In return, Michael Izbicki is dropping the federal lawsuit he filed last year, according to the ACLU. Izbicki filed the lawsuit last year after the Department of Defense twice rejected his discharge request.
A graduate of the Naval Academy in Annapolis, Maryland, Izbicki grew up near Camp Pendelton Marine Corps base in California, and followed a family tradition of military service. He said he realized his Quaker beliefs conflicted with his Navy service after his graduation and began submarine training. During a psych exam, he told doctors he could not launch a nuclear missle.
"Thorough a period of intense religious study and reflection, supported by military and civilian chaplains and his own rigorous reading and prayer, Ensign Izbicki concluded that he was a conscientious objector and had no choice, because of his religious beliefs, but to give up the career for which he had aspired and trained, and to seek honorable discharge from the Navy," the ACLU said in a November news release.
"I believe that Jesus Christ calls all men to love each other, under all circumstances," Izbicki wrote in his application for discharge. "I believe his teaching forbids the use of violence."
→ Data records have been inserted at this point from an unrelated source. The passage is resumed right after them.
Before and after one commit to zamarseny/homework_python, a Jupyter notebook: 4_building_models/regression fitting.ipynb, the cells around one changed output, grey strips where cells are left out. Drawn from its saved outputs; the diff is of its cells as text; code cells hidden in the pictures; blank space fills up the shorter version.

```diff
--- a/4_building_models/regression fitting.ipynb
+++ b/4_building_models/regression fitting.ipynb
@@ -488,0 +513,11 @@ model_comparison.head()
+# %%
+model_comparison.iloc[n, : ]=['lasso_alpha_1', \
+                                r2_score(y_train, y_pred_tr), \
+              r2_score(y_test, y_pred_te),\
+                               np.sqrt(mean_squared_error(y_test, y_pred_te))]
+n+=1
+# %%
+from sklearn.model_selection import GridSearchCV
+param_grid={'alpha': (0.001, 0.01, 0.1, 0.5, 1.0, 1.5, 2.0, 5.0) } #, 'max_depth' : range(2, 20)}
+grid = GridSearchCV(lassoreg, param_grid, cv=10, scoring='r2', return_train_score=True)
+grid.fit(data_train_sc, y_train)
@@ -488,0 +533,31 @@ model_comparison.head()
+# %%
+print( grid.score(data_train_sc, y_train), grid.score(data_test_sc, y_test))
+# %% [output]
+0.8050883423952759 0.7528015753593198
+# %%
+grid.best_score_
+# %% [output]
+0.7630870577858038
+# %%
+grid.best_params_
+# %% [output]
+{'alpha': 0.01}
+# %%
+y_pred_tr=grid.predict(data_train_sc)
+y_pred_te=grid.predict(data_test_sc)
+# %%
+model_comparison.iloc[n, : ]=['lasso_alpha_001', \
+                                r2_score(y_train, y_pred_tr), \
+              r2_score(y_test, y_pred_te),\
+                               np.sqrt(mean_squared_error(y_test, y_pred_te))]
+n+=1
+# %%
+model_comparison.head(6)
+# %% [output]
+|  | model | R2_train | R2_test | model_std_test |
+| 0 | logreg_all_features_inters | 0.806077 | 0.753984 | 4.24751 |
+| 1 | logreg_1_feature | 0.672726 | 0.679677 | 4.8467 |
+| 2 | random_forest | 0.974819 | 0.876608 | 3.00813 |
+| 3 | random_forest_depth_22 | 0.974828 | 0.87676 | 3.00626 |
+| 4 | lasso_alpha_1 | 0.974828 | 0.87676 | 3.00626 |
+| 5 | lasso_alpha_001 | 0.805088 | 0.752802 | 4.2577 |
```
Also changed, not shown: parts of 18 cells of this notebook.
He's not getting out of the Navy scot-free. As part of his honorable discharge, Izbicki will have to reimburse the Navy for his education at the Naval Academy. Normally men and women attend the service academies free of charge.